I CHATTED WITH A YOUNG GM DEALER WHO HAD enjoyed a successful year as an aspiring new vehicle entrepreneur. His dealership was extremely profitable and his family enjoys an outstanding reputation in the community. He had represented his fellow dealers on several dealer councils and displayed an excellent profile for a Time magazine dealership nominee for his state. So, I was shocked when he said, "I don't want my kids to succeed me in this business."

A losing dealer makes a comment like this, and one can understand how failure could breed such an attitude. But when an apparent winner loses faith like that it certainly gets one's attention. Especially mine, since I had invested years advising dealers how to ease the succession trauma in family stores. It set me to thinking about my half-century in the retail automobile business that started when I was looking for a career after returning from World War II with body intact and loaded with ambition.

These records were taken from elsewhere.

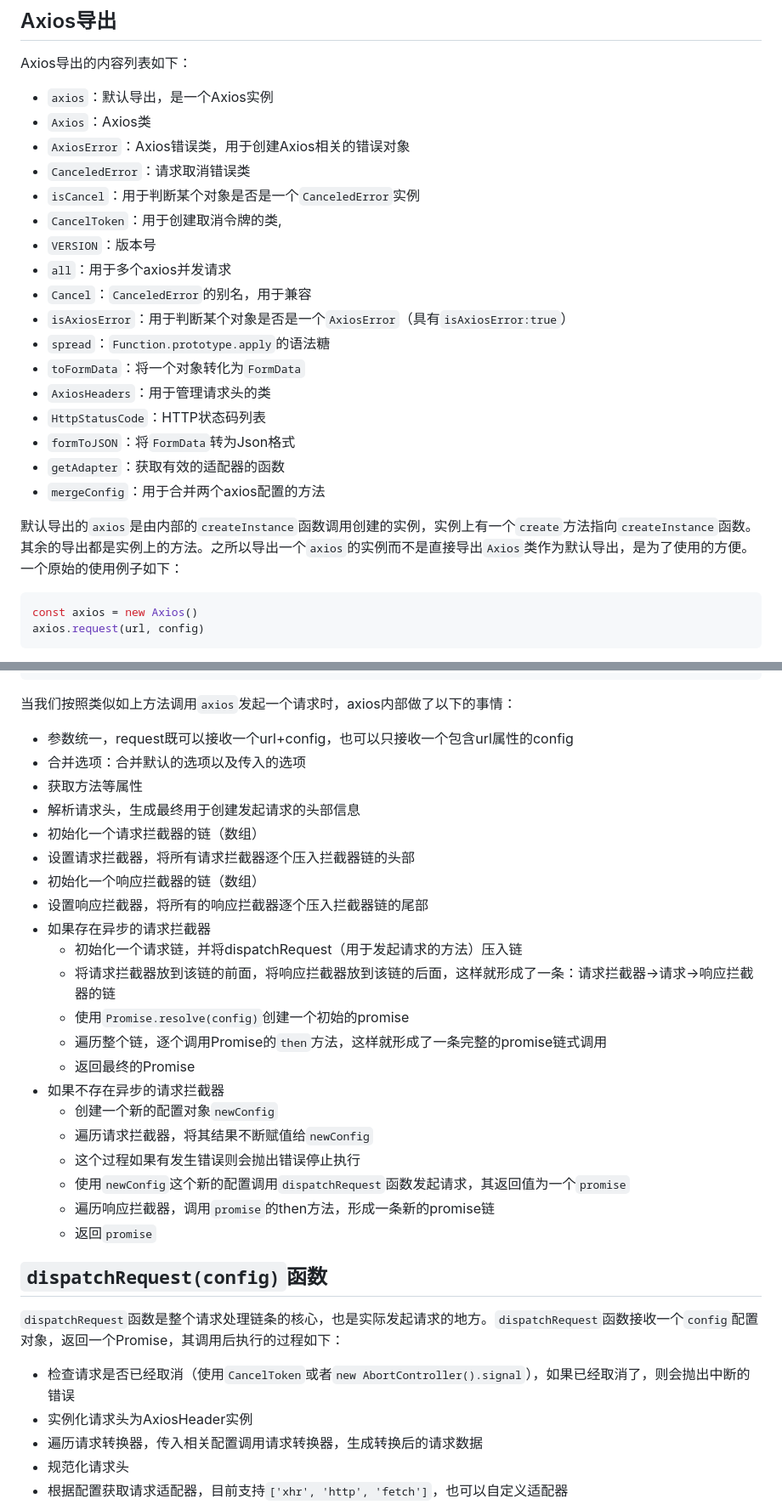
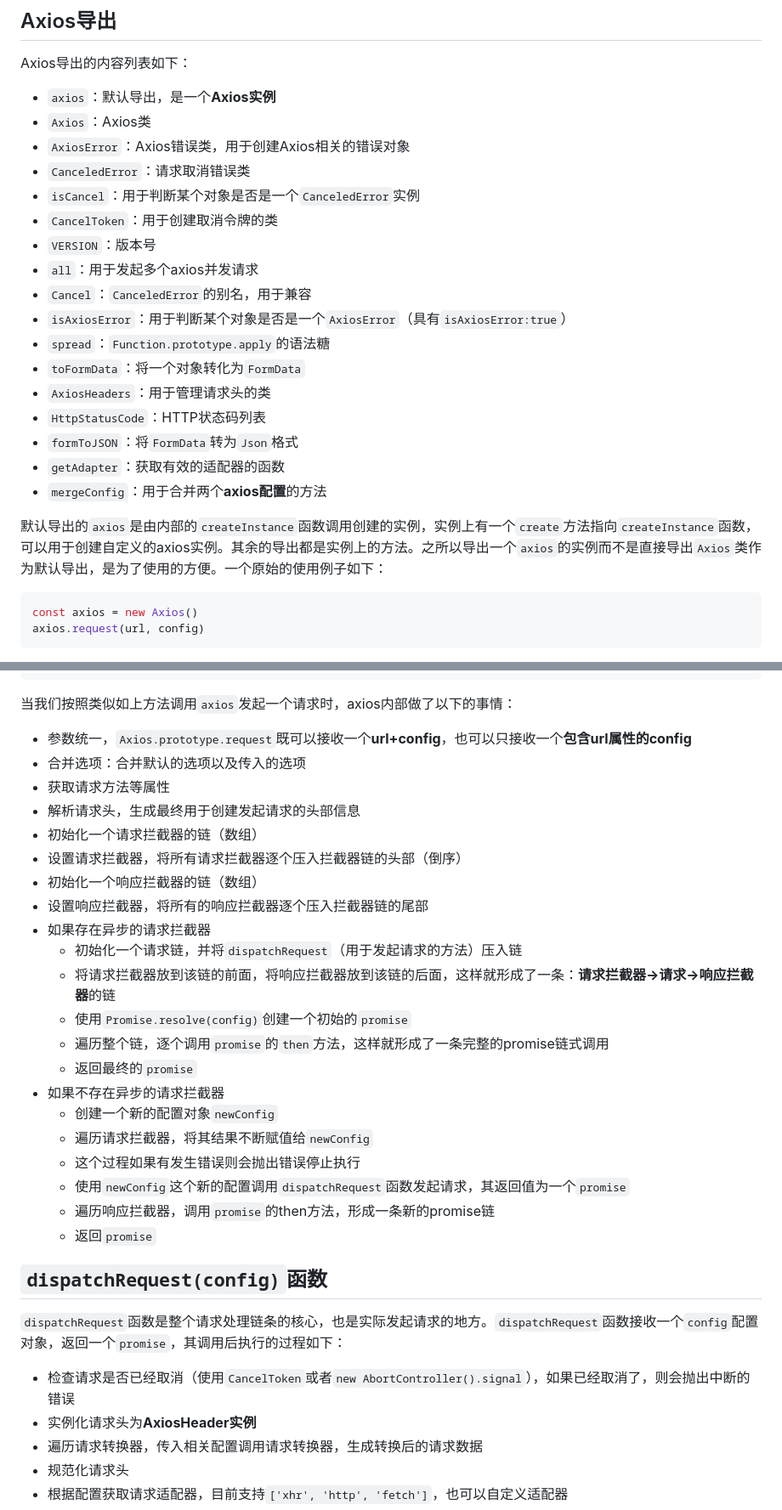
Before and after one commit to prianyu/axios-source, a Markdown page: README.md, 2 parts joined by grey strips. Shown at 85% size. GitHub-like rendering.

Commit message:
update-readme

````diff
--- a/README.md
+++ b/README.md
@@ -4,25 +4,25 @@
 
 Axios导出的内容列表如下：
 
-  + `axios`：默认导出，是一个Axios实例
+  + `axios`：默认导出，是一个**Axios实例**
   + `Axios`：Axios类
   + `AxiosError`：Axios错误类，用于创建Axios相关的错误对象
   + `CanceledError`：请求取消错误类
   + `isCancel`：用于判断某个对象是否是一个`CanceledError`实例
-  + `CancelToken`：用于创建取消令牌的类,
+  + `CancelToken`：用于创建取消令牌的类
   + `VERSION`：版本号
-  + `all`：用于多个axios并发请求
+  + `all`：用于发起多个axios并发请求
   + `Cancel`：`CanceledError`的别名，用于兼容
   + `isAxiosError`：用于判断某个对象是否是一个`AxiosError`（具有`isAxiosError:true`）
   + `spread`：`Function.prototype.apply`的语法糖
   + `toFormData`：将一个对象转化为`FormData`
   + `AxiosHeaders`：用于管理请求头的类
   + `HttpStatusCode`：HTTP状态码列表
-  + `formToJSON`：将`FormData`转为Json格式
+  + `formToJSON`：将`FormData`转为`Json`格式
   + `getAdapter`：获取有效的适配器的函数
-  + `mergeConfig`：用于合并两个axios配置的方法
+  + `mergeConfig`：用于合并两个**axios配置**的方法
 
-默认导出的`axios`是由内部的`createInstance`函数调用创建的实例，实例上有一个`create`方法指向`createInstance`函数。其余的导出都是实例上的方法。之所以导出一个`axios`的实例而不是直接导出`Axios`类作为默认导出，是为了使用的方便。一个原始的使用例子如下：
+默认导出的`axios`是由内部的`createInstance`函数调用创建的实例，实例上有一个`create`方法指向`createInstance`函数，可以用于创建自定义的axios实例。其余的导出都是实例上的方法。之所以导出一个`axios`的实例而不是直接导出`Axios`类作为默认导出，是为了使用的方便。一个原始的使用例子如下：
 
 ```js
 const axios = new Axios()
@@ -101,20 +101,20 @@ axios.post('/user', {
 ```
 当我们按照类似如上方法调用`axios`发起一个请求时，axios内部做了以下的事情：
 
-+ 参数统一，request既可以接收一个url+config，也可以只接收一个包含url属性的config
++ 参数统一，`Axios.prototype.request`既可以接收一个**url+config**，也可以只接收一个**包含url属性的config**
 + 合并选项：合并默认的选项以及传入的选项
-+ 获取方法等属性
++ 获取请求方法等属性
 + 解析请求头，生成最终用于创建发起请求的头部信息
 + 初始化一个请求拦截器的链（数组）
-+ 设置请求拦截器，将所有请求拦截器逐个压入拦截器链的头部
++ 设置请求拦截器，将所有请求拦截器逐个压入拦截器链的头部（倒序）
 + 初始化一个响应拦截器的链（数组）
 + 设置响应拦截器，将所有的响应拦截器逐个压入拦截器链的尾部
 + 如果存在异步的请求拦截器
-  + 初始化一个请求链，并将dispatchRequest（用于发起请求的方法）压入链
-  + 将请求拦截器放到该链的前面，将响应拦截器放到该链的后面，这样就形成了一条：请求拦截器->请求->响应拦截器的链
-  + 使用`Promise.resolve(config)`创建一个初始的promise
-  + 遍历整个链，逐个调用Promise的`then`方法，这样就形成了一条完整的promise链式调用
-  + 返回最终的Promise
+  + 初始化一个请求链，并将`dispatchRequest`（用于发起请求的方法）压入链
+  + 将请求拦截器放到该链的前面，将响应拦截器放到该链的后面，这样就形成了一条：**请求拦截器->请求->响应拦截器**的链
+  + 使用`Promise.resolve(config)`创建一个初始的`promise`
+  + 遍历整个链，逐个调用`promise`的`then`方法，这样就形成了一条完整的promise链式调用
+  + 返回最终的`promise`
 + 如果不存在异步的请求拦截器
   + 创建一个新的配置对象`newConfig`
   + 遍历请求拦截器，将其结果不断赋值给`newConfig`
@@ -125,10 +125,10 @@ axios.post('/user', {
 
 ## `dispatchRequest(config)`函数
 
-`dispatchRequest`函数是整个请求处理链条的核心，也是实际发起请求的地方。`dispatchRequest`函数接收一个`config`配置对象，返回一个Promise，其调用后执行的过程如下：
+`dispatchRequest`函数是整个请求处理链条的核心，也是实际发起请求的地方。`dispatchRequest`函数接收一个`config`配置对象，返回一个`promise`，其调用后执行的过程如下：
 
 + 检查请求是否已经取消（使用`CancelToken`或者`new AbortController().signal`），如果已经取消了，则会抛出中断的错误
-+ 实例化请求头为AxiosHeader实例
++ 实例化请求头为**AxiosHeader实例**
 + 遍历请求转换器，传入相关配置调用请求转换器，生成转换后的请求数据
 + 规范化请求头
 + 根据配置获取请求适配器，目前支持`['xhr', 'http', 'fetch']`，也可以自定义适配器
````
Also changed, not shown: other parts of README.md (+4 -2 lines).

I got into the automobile business when my brother, who had secured a Nash franchise, asked me to join him as a junior partner. Before that, I had decided to remain in the Navy and become a novel writer as an adjunct to my military duties. The point is, I changed the direction of my life just like that. Consequently, my commitment to the retail automobile business was suspect.

Being the local car dealer in a mid-size New England town has its drawbacks as well as its opportunities for a quality lifestyle. Just recently I realized why automobile manufacturers got away with poor quality products and shoddy customer relations. They were insulated from accountability because of their distance from the consumers. Their dealers formed a defensive barrier between them and the ultimate consumer.

When you're a family owned and operated new-car dealership in a community the entire family is involved in its daily operational challenges.

There were times when my wife would leave the local beauty shop in tears because someone there recounted lousy service on their car, not realizing the dealership owner's wife was in the next chair.

Or we'd attend a local cocktail party where guests vented their frustration and anger about their car dealers until my wife and I would hide that we were in the business. And woe to some friends who purchased cars from competitive dealers. The friendship was over!

The negative attitude of many factory reps toward dealers was readily apparent. Audit teams were constantly checking, and charging back dealers for procedural errors in warranty policies and sales incentive campaigns. I'm certainly not condoning warranty fraud. It was just the cold-blooded attitude of the factory personnel. It was as though they were saying, "I caught you, you S.O.B."

Fortunately, this process has improved. However, a basic dislike and disrespect for dealers is still part of the factory personnel make-up. It has been my persistent suspicion that factory persons who see dealers' financial statements as a part of their jobs are inherently jealous of dealers' financial success.

Justified or not, the reputation of new-car dealers among the public and government agencies ranks somewhere between lawyers and bank robbers. In the current prosperous economy, financial success is not hard to come by, and is enjoyed by anyone who is willing to work hard.

Maybe, the young GM dealer's observation that he doesn't want to subject his kids to the trials and tribulations of being a car dealer in the 21st century has some justification. I consider myself to have had a successful career in the retail new car industry. If my brother had not offered me an opportunity in the Nash dealership, would the Navy and a side writing career have fulfilled my version of success?

It's a personal decision we all make sometime in our lives. Did you make the right choice? I'm not convinced I did. I'm not convinced I didn't. Let's hope the young GM dealer is making the right choice for himself as well as his family.